Debt Reorganisation


  • Types of debt reorganisation are: remortgage, secured loan, equity release, lifetime mortgage, unsecured consolidation loan, switching to a cheaper product(s) if eligible (e.g. interest free credit card periods)

  • Sometimes fees & increased interest to consider

  • Usually no write off

  • Can increase indebtedness

  • Usually extends the period of debt repayment

  • Sometimes secures unsecured debt, assets may be put at risk

  • Registered defaults may already affect credit rating

  • Borrowing may be at high end interest rates

  • Consolidation loans that are not fixed interest rates may be a risky debt strategy

  • Affordability calculations may restrict the amount of borrowing

  • Receiving expert financial advice is essential

  • Important to cancel all lines of credit once consolidation has been done

How it works

You apply to a lender for a loan to reorganise, or clear your debts. These loans are often advertised as ‘consolidation loans’. This means you swap some or all of your creditors for just one creditor. If you own your home, the lender will probably want to take a charge* on it.

If you're 55+, you may be eligible for a lifetime mortgage product which secures your borrowing plus interest on your property. Under these terms, you're not required to make repayments, the loan is repaid upon death or move into long-term care. You can make voluntary payments to reduce the debt.

You may be able to re-mortgage to extend borrowing & release capital to pay debts. This will depend on your income multiples, loan to value debt ratio, age & credit rating.

You should seek independent advice about whether any of the above products would be in your best interests. Money Advice Hub provides a list of trusted independent financial advisers. You should always shop around for the best deal but if you have a poor credit rating, you may not be able to get loans on the best terms.

A consolidation loan will only help if:

• it is used to pay some or all of your existing debts

• the repayments on the new loan are no more than those you are already making towards your existing debts, & you can afford to make them.

Otherwise, the new loan will add to your debt burden & make your problems worse. You will also need to look carefully at how long the loan will take to repay, what interest you are going to have to pay compared with what you are currently charged; and what charges or penalties there are, e.g. for late payments.

*Having a charge on your home means that if you don’t repay the debt, the creditor has a claim on the proceeds if the property is sold, and if you do not adhere to repayment terms agreed, your home could be at risk of repossession.


  • You will be making one monthly payment on one loan rather than many payments to different creditors

  • Your monthly payments may be lower, or at least should not be any higher

  • Enforcement will be stopped if you can borrow enough money to repay a priority debt

  • You may not have to pay any repayments if you are eligible for a lifetime mortgage product

  • If you choose a partial (voluntary) payment lifetime mortgage, this can replace an interest only mortgage. A credit check is not required, unlike a re-mortgage.

  • Consolidation may protect your credit rating if not already affected


  • You may have to pay fees for arranging the loan, these can be high. Always ask for full written details of all fees.

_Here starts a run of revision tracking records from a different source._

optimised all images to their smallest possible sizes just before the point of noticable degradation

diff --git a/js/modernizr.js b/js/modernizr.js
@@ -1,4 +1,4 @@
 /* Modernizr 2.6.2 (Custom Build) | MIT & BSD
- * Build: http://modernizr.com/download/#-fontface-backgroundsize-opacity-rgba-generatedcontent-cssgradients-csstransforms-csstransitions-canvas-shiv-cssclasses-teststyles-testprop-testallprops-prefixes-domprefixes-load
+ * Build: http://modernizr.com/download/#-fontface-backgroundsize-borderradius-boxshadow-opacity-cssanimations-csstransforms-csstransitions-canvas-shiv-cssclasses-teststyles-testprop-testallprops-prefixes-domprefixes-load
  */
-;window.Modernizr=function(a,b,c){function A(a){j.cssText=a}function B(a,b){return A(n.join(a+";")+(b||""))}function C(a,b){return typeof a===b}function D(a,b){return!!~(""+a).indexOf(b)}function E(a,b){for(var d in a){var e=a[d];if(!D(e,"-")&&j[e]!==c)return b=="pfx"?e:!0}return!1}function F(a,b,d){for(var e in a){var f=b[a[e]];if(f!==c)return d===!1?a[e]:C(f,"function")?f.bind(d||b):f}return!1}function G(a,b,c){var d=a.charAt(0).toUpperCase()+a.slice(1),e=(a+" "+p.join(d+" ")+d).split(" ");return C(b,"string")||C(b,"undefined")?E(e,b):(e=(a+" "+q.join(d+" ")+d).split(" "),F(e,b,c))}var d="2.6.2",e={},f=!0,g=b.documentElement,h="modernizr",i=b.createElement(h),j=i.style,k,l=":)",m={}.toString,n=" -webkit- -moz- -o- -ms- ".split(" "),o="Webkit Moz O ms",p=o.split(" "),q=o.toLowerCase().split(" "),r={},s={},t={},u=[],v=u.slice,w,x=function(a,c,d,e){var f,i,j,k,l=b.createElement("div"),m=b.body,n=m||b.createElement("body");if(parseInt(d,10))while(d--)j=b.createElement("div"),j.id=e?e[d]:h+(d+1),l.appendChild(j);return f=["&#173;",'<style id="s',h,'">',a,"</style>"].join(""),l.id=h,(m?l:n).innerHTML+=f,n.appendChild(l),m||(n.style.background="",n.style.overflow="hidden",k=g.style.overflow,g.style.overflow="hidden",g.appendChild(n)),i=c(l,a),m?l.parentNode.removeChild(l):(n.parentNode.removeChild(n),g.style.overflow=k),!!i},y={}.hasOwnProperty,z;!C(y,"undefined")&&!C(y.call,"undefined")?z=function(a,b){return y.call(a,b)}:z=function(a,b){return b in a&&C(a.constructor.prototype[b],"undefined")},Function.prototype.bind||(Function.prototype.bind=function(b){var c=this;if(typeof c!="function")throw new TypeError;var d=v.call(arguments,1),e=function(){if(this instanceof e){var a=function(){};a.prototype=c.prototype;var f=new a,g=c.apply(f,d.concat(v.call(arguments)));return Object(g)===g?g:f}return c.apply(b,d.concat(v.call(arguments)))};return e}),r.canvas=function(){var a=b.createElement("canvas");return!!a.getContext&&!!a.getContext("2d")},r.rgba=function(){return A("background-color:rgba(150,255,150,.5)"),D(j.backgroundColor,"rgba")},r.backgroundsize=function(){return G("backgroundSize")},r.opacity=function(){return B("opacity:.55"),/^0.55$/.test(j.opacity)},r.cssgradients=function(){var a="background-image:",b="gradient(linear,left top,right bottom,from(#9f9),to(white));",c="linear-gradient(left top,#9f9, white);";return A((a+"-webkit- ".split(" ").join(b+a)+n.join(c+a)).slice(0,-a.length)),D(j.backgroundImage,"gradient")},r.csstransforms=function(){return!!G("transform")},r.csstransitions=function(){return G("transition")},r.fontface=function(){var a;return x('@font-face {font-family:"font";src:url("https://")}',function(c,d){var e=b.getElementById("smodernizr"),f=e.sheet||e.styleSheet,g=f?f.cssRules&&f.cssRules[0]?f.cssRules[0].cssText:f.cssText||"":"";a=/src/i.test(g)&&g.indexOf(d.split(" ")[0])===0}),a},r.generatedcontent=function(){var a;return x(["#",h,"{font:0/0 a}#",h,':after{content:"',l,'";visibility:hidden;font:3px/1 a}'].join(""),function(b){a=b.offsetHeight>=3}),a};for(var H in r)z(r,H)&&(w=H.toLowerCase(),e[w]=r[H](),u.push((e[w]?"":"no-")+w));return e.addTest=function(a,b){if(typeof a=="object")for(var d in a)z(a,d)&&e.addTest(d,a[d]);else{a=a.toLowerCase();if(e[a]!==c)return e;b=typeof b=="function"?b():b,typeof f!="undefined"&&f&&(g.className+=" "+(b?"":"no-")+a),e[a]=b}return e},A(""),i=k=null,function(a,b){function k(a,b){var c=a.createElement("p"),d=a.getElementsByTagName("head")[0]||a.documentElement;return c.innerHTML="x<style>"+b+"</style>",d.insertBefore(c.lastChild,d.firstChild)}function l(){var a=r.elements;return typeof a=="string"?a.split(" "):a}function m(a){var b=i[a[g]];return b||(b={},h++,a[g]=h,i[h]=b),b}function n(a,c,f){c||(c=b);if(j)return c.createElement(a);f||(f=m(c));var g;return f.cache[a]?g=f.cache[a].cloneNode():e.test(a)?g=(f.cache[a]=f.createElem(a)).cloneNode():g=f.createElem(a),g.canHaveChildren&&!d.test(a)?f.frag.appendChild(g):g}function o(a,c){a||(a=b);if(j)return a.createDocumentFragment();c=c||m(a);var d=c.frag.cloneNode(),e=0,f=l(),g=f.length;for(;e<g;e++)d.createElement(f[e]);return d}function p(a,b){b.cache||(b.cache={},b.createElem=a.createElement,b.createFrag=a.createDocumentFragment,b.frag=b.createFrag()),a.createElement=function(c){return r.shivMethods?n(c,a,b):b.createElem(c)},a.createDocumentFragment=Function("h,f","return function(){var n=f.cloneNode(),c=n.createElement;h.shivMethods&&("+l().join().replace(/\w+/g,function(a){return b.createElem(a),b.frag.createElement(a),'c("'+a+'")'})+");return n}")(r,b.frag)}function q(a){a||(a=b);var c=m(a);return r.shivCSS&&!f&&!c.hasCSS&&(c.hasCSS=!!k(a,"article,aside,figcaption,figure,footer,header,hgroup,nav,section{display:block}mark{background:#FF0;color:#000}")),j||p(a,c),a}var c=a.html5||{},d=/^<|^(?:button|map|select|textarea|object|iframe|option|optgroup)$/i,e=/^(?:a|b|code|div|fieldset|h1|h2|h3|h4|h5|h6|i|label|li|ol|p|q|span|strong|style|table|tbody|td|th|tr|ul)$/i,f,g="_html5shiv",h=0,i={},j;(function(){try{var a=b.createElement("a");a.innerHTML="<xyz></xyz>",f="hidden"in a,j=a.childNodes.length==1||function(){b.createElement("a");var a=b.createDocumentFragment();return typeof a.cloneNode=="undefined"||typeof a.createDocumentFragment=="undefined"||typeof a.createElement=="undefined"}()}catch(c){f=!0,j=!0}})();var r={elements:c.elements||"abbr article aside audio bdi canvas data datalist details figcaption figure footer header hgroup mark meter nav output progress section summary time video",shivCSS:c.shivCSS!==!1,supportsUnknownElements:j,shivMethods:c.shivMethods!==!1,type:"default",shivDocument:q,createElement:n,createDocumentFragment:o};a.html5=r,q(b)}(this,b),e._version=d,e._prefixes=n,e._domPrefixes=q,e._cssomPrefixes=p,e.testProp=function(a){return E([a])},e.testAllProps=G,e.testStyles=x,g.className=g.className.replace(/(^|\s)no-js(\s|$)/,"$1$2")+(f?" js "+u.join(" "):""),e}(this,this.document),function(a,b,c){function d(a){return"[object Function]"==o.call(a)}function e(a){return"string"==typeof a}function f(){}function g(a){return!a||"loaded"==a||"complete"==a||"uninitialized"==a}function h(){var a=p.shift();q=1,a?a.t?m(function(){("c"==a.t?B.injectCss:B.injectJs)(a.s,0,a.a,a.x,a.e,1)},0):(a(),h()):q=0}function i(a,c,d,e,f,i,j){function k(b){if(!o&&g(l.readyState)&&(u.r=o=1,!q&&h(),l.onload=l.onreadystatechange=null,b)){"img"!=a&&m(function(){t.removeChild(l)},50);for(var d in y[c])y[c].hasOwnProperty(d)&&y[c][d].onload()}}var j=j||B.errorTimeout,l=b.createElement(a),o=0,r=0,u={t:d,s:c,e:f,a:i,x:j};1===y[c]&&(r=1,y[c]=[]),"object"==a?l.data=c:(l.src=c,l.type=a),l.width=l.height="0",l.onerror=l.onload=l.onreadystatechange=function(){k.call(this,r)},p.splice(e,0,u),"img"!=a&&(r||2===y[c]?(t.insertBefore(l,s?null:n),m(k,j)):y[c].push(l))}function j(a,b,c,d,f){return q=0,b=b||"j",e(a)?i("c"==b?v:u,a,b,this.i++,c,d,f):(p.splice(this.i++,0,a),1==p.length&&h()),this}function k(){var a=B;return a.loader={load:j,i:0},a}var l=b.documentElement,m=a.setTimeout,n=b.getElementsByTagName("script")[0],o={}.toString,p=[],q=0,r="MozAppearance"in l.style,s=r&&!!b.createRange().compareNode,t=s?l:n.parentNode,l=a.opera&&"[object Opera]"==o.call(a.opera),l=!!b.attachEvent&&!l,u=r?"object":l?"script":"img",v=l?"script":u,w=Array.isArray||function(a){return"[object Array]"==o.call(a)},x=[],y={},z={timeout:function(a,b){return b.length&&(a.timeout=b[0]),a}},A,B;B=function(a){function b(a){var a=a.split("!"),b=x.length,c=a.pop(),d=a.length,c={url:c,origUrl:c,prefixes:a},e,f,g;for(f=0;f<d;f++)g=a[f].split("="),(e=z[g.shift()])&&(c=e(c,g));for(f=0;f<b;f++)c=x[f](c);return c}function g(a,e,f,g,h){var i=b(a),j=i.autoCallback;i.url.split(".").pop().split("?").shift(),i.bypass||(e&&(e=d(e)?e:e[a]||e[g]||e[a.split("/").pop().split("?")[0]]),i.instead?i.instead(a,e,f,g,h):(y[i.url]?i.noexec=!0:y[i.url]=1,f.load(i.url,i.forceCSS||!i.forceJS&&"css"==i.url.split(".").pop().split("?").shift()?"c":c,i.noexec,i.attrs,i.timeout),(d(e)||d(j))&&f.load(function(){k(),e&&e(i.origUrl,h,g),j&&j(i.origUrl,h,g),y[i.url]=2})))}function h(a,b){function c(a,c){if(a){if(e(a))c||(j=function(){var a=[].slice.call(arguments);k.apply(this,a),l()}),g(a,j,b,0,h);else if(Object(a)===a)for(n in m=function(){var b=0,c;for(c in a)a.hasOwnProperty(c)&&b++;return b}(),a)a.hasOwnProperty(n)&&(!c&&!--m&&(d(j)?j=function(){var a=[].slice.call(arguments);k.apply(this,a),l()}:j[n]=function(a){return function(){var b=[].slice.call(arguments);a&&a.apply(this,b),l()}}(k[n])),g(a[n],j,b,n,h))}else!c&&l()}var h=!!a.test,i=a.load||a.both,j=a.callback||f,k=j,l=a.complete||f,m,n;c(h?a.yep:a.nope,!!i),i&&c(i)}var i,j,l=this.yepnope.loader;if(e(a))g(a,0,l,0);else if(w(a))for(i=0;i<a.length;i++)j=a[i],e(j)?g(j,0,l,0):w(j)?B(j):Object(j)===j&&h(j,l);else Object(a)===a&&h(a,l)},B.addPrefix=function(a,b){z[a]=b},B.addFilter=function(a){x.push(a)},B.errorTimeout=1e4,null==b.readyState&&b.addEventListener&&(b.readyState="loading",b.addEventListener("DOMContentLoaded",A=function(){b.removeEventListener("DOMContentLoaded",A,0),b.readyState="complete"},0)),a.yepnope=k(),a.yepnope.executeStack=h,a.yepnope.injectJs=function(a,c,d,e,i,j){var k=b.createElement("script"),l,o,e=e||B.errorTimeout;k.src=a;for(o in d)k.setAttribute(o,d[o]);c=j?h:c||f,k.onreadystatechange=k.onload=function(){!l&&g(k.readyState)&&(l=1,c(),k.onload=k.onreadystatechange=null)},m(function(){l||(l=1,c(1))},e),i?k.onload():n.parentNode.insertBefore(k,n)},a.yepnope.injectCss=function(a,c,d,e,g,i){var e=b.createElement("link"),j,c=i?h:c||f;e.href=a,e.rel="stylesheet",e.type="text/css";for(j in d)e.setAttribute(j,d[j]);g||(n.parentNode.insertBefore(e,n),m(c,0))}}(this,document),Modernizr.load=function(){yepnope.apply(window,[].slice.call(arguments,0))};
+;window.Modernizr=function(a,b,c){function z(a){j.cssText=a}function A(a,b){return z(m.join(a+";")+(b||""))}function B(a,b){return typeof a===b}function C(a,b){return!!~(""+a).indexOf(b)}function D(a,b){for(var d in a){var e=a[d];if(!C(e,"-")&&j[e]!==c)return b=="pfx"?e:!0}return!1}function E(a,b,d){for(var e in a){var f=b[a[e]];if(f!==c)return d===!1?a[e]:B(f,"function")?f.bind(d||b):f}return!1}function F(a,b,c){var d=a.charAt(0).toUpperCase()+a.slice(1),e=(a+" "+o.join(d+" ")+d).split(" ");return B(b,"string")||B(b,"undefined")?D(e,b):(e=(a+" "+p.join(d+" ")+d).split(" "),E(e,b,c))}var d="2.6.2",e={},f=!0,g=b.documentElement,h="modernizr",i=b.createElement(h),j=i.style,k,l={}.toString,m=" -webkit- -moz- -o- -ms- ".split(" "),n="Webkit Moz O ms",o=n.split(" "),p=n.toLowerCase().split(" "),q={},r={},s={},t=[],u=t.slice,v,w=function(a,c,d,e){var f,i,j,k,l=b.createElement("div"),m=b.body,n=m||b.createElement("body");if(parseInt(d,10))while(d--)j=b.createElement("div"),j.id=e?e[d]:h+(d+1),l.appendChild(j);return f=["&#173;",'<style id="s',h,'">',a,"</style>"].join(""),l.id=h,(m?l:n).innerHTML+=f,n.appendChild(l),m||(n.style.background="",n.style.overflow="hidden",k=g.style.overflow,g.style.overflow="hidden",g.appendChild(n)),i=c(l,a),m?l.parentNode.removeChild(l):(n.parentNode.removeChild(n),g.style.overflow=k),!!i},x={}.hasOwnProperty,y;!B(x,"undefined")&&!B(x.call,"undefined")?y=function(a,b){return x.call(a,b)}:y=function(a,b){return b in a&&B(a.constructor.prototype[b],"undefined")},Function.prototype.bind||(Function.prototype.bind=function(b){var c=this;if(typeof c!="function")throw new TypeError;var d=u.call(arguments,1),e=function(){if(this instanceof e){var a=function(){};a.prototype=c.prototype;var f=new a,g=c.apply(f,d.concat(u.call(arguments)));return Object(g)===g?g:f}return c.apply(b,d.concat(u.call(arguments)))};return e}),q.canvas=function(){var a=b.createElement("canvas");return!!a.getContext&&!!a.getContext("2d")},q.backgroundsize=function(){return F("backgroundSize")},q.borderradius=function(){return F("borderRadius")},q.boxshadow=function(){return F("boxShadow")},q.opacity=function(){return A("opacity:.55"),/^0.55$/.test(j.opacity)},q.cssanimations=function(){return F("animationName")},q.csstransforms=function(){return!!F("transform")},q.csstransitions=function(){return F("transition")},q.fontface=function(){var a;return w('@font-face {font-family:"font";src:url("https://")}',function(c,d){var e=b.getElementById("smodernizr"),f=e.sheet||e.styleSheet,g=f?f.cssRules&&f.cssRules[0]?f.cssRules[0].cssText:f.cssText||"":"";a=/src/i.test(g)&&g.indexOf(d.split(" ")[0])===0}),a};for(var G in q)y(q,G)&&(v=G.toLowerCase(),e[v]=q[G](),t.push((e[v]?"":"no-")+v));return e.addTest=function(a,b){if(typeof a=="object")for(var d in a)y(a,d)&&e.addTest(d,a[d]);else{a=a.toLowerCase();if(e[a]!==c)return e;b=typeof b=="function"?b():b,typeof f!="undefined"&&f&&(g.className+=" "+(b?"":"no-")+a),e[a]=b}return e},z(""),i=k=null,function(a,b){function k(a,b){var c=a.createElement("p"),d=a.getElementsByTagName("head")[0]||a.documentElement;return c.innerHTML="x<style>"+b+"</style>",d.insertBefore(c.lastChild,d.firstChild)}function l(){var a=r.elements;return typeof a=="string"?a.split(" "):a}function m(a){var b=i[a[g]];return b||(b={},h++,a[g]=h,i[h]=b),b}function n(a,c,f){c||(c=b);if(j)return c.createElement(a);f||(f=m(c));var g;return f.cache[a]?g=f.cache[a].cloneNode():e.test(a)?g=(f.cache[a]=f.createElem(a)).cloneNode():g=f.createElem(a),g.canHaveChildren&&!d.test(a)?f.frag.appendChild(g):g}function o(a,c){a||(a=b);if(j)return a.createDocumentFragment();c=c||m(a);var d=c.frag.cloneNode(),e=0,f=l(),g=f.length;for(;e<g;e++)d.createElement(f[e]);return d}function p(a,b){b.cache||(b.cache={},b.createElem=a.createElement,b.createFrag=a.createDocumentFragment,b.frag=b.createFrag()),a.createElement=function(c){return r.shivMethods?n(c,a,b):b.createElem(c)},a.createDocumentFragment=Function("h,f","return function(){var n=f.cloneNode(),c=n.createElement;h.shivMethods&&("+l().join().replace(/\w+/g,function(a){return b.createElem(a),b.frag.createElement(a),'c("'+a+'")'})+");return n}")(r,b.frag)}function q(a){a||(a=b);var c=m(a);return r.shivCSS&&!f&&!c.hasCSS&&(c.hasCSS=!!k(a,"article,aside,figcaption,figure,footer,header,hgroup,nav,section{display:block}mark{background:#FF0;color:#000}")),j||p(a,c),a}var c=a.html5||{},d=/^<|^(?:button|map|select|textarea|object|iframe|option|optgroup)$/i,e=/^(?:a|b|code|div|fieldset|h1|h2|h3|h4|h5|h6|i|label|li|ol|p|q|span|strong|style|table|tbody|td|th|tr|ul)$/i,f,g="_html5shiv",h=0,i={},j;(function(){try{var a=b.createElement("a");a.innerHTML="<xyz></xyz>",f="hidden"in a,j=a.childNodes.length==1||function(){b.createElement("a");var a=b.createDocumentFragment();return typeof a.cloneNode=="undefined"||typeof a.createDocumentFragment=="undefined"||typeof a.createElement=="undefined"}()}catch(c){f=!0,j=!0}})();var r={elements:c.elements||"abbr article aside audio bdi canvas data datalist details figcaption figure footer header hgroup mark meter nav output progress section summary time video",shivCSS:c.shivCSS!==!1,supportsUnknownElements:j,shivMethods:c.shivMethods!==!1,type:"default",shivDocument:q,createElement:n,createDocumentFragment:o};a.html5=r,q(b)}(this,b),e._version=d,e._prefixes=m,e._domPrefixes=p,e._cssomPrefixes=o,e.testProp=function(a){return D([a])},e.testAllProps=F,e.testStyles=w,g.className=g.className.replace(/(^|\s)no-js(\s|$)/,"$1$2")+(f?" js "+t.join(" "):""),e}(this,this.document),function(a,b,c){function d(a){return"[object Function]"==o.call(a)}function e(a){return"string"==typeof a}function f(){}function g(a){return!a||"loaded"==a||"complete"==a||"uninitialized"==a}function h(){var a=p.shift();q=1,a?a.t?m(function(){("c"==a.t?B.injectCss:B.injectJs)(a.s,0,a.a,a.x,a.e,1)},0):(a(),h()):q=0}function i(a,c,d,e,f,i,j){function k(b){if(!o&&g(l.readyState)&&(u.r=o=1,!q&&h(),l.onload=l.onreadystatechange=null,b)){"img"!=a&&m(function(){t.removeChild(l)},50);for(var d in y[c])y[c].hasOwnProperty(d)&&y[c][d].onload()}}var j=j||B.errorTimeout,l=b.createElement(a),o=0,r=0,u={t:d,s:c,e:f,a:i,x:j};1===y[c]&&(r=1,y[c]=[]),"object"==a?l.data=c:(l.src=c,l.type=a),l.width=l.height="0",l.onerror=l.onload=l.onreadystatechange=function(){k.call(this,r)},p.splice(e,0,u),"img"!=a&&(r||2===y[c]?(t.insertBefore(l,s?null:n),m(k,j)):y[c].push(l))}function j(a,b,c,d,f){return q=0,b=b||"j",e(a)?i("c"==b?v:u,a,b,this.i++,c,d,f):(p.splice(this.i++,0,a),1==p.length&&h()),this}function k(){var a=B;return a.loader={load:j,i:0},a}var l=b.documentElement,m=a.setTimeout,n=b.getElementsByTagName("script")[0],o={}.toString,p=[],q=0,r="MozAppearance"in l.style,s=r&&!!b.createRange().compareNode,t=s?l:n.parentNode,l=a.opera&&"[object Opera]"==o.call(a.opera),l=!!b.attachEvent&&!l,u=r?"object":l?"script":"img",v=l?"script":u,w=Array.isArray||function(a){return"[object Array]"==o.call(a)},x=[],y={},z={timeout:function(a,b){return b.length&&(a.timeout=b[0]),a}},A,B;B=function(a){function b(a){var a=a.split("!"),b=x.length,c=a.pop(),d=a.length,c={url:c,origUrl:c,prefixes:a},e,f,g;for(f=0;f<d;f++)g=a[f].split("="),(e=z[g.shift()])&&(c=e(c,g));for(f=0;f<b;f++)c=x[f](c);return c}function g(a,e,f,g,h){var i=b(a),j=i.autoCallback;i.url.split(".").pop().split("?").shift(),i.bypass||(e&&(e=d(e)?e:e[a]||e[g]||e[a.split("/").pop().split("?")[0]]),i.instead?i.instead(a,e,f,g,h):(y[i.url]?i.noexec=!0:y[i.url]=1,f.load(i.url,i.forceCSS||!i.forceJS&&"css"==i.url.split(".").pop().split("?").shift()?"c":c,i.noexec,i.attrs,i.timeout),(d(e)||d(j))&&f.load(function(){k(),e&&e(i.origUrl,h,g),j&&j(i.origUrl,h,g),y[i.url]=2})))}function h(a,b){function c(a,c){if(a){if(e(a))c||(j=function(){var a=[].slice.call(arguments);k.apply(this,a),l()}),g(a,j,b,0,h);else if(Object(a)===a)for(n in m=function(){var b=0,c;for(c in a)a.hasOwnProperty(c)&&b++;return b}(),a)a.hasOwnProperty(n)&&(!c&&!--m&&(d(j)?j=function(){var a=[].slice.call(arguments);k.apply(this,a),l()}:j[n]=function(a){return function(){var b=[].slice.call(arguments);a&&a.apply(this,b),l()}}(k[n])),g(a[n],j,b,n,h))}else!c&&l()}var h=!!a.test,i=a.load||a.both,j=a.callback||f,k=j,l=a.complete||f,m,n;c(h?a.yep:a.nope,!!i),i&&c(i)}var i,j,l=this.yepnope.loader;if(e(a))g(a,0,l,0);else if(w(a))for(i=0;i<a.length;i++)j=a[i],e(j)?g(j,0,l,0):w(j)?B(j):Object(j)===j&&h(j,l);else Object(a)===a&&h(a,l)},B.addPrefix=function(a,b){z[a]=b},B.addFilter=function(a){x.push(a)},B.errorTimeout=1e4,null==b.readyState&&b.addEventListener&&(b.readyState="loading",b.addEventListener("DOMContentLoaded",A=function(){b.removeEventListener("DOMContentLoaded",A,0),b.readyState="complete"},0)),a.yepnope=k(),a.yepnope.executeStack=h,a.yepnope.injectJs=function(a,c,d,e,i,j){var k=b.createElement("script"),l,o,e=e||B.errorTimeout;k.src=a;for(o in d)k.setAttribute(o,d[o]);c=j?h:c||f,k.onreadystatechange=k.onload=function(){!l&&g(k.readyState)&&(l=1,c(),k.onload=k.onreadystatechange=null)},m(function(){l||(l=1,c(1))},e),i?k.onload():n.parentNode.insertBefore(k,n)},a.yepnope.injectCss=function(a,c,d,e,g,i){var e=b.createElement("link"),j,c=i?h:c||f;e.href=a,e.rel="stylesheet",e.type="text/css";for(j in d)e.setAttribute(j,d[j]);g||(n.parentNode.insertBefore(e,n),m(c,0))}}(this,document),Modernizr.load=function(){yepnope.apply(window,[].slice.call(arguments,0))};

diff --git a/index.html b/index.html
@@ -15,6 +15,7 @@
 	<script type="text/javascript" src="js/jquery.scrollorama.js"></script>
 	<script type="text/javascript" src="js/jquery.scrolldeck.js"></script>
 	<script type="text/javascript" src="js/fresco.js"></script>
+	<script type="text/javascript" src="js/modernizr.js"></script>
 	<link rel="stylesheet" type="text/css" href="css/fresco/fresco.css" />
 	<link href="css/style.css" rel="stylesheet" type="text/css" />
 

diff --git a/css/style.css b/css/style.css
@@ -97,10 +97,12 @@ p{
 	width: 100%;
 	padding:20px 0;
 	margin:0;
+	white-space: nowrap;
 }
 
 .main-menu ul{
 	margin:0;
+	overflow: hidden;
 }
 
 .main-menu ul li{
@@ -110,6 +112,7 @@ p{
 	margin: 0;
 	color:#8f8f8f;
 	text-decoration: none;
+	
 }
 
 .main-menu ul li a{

  • If you have a poor credit rating, you may not be able to get a loan or you may be offered poor terms and conditions, for example a high interest rate

  • If the loan is secured on your house or other asset, then it could be taken from you (repossessed) if you do not keep up the payments

  • Interest rates on secured loans are often not fixed, they often change over the loan period, making it difficult to work out what the total cost of the loan will be. You must check if the interest rate is fixed or variable.

  • Consolidation loans are often offered over a longer period of time than your original debts. This means that even if the interest seems reasonable, the length of time you have to repay it can increase the overall cost of the loan significantly, so you end up paying more.

  • If you don’t clear all your existing borrowing, the new loan is likely to make your debt problems worse and make it more difficult for you to make all your payments.

  • An increased re-mortgage may increase your mortgage payment & if the borrowing increases your loan to value ratio, you may not benefit from the lowest interest rate deals.